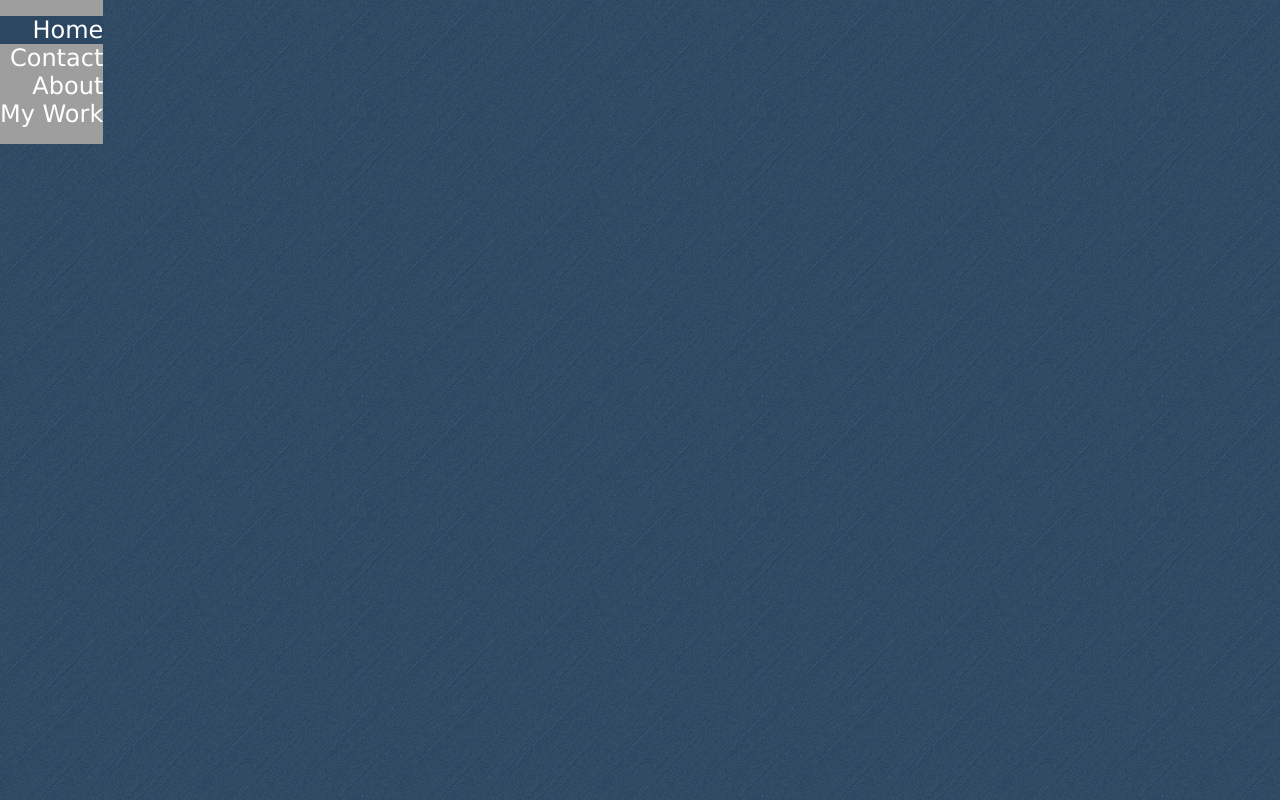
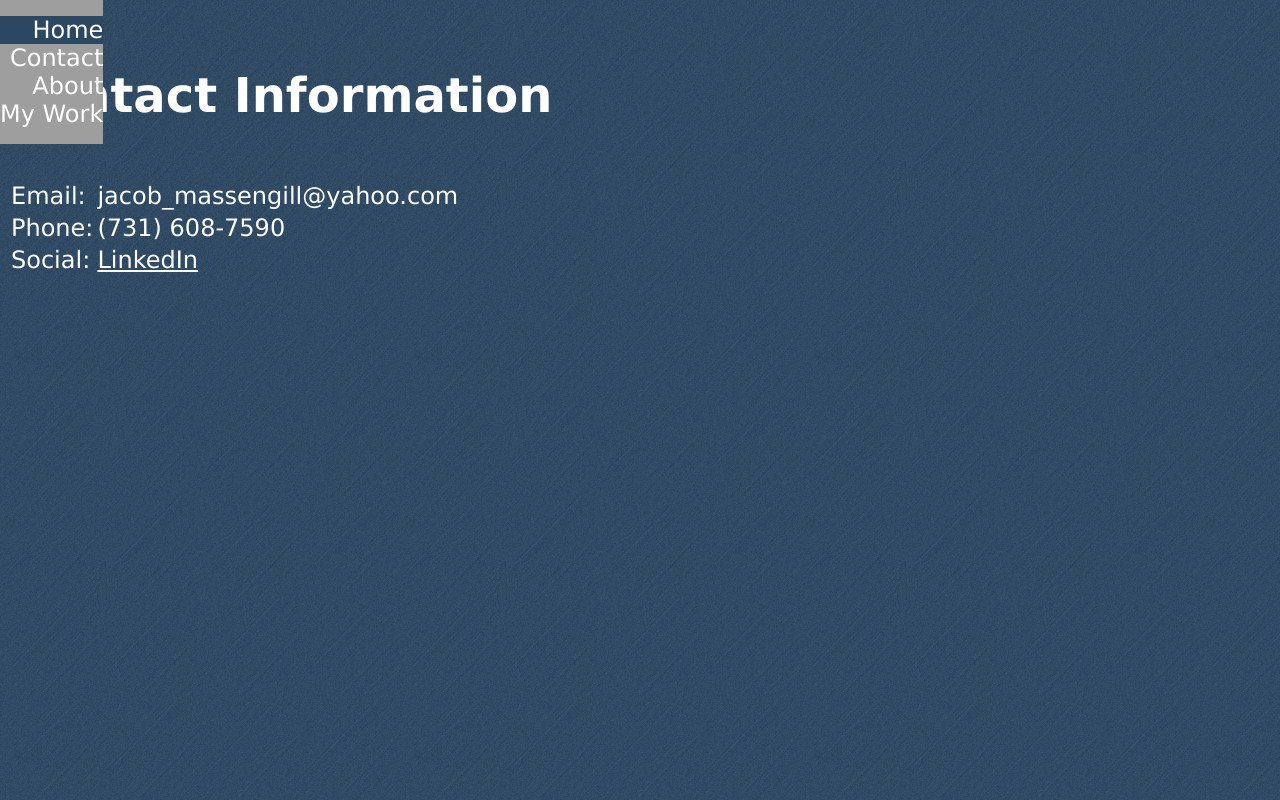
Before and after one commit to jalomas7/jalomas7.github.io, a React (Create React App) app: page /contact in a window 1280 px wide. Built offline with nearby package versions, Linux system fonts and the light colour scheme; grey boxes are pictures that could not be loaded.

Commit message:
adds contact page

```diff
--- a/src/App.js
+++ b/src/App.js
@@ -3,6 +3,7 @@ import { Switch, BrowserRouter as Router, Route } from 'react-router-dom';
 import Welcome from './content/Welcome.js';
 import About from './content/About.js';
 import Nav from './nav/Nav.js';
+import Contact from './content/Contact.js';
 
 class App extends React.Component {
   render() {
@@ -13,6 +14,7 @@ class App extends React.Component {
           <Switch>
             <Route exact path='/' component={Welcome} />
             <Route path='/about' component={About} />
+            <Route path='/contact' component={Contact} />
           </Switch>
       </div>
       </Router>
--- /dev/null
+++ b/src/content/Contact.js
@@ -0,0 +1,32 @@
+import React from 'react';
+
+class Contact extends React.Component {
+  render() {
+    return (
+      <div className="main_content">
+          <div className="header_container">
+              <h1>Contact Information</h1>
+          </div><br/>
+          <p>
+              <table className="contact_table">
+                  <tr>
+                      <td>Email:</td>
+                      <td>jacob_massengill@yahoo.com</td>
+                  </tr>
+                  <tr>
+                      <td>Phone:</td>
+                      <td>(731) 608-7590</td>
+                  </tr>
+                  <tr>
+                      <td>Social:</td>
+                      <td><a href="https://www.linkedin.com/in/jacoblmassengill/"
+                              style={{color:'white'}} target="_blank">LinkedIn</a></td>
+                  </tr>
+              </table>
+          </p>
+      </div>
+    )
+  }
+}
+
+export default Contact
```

- - -

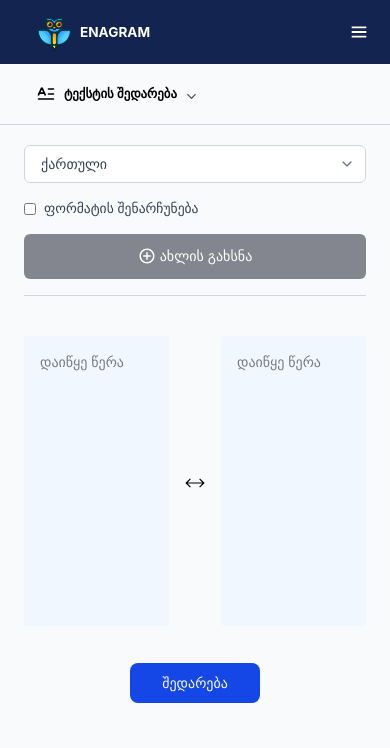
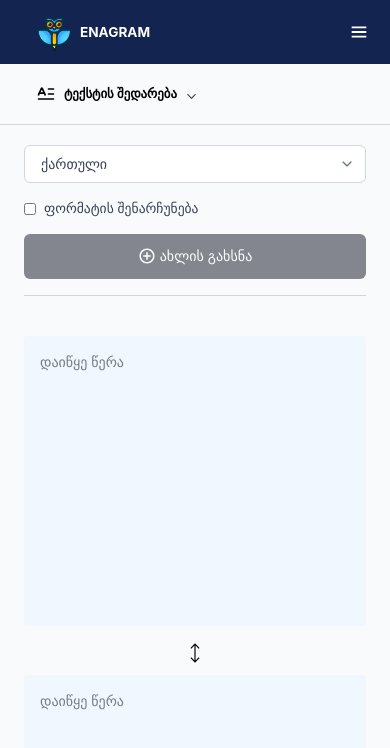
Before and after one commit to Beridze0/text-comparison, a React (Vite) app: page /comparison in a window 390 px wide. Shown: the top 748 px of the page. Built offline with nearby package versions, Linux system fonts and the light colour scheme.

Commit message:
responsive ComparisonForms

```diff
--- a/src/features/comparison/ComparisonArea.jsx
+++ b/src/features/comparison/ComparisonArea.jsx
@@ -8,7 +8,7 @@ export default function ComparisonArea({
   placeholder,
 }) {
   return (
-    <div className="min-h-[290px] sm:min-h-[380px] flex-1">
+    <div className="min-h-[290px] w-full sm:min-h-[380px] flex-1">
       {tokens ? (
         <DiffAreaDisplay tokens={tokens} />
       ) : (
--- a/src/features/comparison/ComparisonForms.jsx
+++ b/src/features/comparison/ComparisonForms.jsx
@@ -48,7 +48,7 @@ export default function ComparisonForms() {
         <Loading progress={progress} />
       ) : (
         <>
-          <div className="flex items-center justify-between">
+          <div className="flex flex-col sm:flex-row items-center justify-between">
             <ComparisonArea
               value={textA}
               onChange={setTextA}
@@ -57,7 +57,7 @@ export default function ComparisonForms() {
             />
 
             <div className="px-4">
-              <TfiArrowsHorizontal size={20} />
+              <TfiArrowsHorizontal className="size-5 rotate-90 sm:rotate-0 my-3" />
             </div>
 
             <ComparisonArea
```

- - -

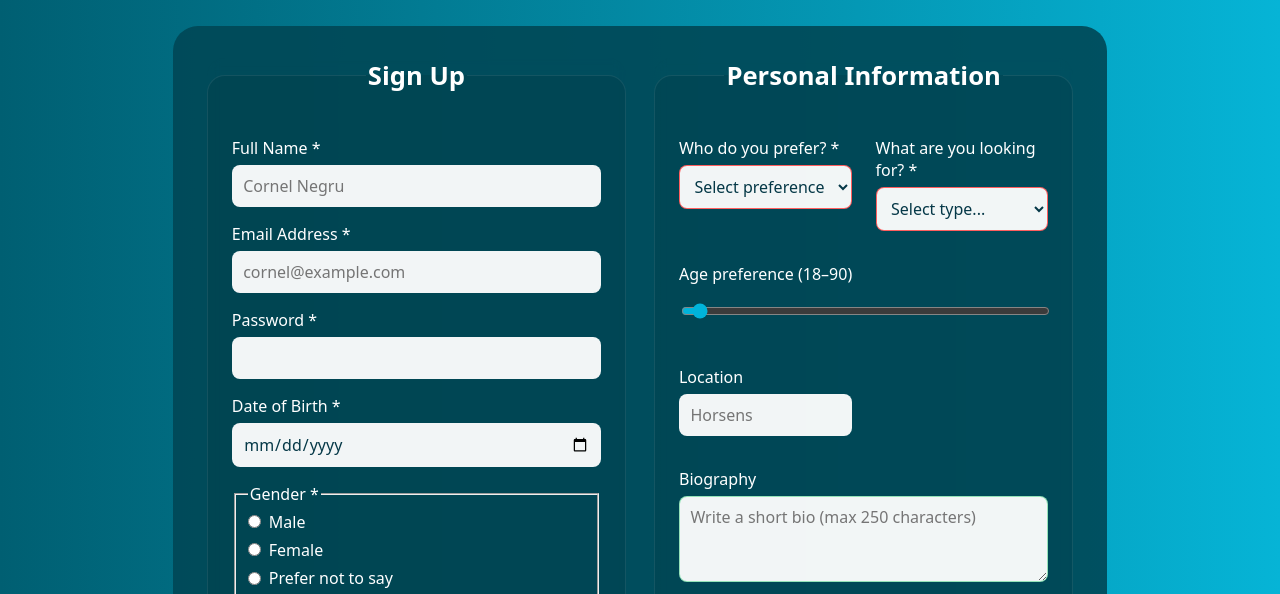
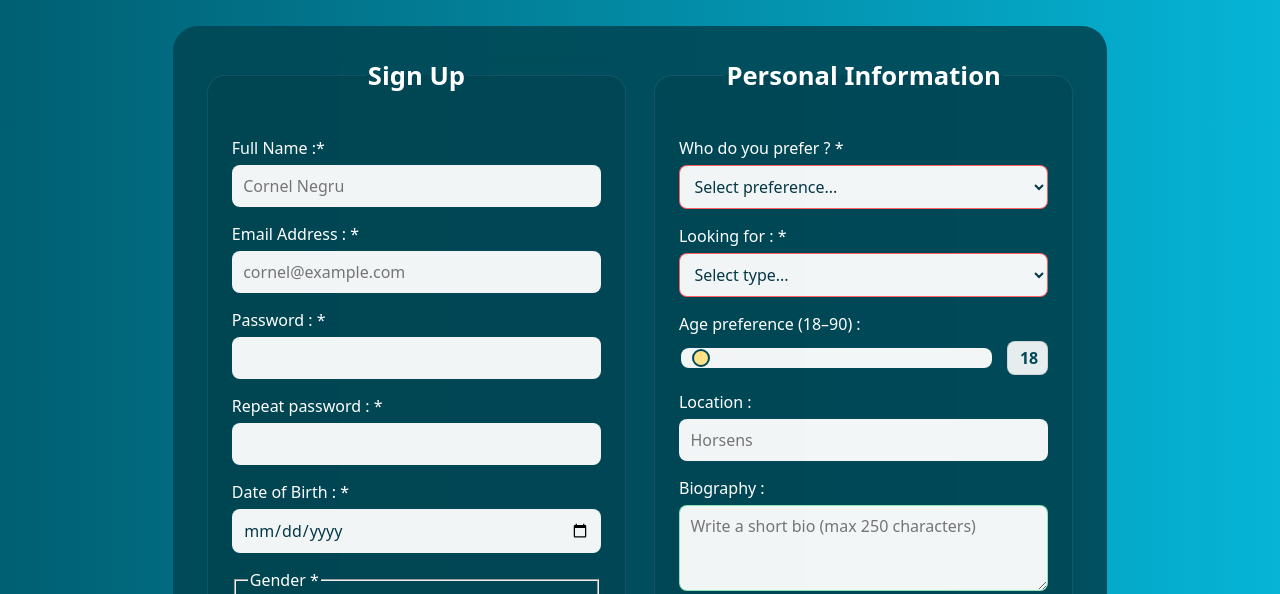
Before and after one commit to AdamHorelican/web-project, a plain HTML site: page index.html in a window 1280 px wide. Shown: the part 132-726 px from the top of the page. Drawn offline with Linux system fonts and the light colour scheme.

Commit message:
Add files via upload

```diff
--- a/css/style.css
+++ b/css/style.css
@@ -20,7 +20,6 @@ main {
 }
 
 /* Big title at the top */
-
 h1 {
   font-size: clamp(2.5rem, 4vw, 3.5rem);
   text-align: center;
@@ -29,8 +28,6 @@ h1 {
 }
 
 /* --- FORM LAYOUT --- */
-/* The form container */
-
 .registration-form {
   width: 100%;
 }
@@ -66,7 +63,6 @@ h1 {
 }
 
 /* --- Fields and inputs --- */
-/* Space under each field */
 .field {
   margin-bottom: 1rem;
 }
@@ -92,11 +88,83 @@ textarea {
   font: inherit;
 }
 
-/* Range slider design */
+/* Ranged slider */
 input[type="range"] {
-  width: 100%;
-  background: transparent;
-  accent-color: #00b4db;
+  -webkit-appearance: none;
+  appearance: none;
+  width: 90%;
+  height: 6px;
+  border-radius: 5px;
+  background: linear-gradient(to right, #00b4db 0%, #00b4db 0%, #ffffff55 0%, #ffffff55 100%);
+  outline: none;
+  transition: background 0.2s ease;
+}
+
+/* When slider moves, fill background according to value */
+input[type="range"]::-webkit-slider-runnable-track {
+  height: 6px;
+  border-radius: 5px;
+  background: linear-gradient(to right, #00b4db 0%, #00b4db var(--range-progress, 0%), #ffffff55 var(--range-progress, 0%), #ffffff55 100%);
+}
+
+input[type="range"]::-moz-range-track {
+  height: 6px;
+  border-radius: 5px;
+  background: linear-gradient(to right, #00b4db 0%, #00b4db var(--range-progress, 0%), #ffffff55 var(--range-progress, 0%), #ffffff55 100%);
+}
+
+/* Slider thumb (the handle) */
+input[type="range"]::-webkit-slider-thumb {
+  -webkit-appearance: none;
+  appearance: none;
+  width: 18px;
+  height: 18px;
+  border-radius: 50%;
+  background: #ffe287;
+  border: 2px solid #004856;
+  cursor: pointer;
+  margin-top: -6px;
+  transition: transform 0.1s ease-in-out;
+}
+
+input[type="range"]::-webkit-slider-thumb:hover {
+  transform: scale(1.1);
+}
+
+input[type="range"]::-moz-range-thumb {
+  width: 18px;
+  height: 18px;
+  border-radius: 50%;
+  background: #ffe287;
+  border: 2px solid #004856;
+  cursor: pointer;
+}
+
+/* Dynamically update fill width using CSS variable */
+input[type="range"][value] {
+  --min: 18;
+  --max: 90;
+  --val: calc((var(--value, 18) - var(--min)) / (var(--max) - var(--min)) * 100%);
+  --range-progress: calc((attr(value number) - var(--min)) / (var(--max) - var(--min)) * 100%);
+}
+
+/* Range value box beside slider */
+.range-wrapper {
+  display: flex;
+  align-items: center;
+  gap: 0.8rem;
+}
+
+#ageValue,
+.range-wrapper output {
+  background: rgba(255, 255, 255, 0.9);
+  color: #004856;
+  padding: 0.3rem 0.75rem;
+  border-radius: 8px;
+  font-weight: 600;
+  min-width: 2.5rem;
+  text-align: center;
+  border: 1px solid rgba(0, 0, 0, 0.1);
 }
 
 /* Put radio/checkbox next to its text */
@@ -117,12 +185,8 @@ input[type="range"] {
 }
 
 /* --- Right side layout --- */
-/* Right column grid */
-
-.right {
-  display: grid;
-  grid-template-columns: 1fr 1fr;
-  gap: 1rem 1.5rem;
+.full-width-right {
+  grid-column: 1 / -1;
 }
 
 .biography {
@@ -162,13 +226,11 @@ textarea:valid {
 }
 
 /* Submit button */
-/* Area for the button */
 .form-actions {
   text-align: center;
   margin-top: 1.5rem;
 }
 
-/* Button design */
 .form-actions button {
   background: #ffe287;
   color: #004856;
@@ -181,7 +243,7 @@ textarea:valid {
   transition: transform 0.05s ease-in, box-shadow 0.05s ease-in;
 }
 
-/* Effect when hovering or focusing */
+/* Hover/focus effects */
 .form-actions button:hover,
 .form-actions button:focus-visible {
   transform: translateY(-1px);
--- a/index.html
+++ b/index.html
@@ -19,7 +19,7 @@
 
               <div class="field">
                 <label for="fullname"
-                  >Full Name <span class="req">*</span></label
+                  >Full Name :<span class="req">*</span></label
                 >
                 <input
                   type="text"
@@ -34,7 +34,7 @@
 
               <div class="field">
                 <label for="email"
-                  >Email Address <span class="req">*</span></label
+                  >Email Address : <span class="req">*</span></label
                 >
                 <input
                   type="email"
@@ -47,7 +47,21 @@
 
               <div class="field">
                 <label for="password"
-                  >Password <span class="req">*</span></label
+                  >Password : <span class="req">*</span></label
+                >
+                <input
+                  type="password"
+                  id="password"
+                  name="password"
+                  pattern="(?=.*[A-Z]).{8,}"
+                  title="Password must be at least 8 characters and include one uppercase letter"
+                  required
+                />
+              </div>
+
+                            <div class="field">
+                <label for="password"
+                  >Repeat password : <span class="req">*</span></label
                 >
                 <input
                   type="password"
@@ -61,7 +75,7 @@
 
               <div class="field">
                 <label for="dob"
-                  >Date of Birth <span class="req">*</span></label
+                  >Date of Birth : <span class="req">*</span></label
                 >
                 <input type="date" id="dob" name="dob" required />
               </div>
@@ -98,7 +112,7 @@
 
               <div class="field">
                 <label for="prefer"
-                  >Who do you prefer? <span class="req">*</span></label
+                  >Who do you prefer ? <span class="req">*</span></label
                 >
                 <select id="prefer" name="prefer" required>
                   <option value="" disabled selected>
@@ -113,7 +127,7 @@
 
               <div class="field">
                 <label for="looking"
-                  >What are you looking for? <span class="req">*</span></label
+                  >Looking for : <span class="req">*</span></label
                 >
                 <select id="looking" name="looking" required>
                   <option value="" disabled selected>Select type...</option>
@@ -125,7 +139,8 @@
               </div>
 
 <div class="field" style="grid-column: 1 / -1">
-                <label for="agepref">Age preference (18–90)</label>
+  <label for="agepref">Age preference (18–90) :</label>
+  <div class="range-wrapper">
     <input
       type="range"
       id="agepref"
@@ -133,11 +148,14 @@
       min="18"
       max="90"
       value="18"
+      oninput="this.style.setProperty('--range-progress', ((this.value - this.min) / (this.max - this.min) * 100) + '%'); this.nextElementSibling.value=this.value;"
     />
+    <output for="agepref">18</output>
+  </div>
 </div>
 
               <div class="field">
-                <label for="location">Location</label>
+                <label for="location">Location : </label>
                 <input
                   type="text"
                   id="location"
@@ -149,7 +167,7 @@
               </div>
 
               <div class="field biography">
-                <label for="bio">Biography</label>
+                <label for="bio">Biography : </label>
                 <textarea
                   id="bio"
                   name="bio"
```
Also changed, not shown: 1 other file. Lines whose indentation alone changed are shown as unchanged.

- - -

Exercise objective -
Could you return the lines in the entries above that contain "width"?

Worked solution -
   width: 100%;
-  width: 100%;
+  width: 90%;
+  width: 18px;
+  width: 18px;
+/* Dynamically update fill width using CSS variable */
+  min-width: 2.5rem;
+.full-width-right {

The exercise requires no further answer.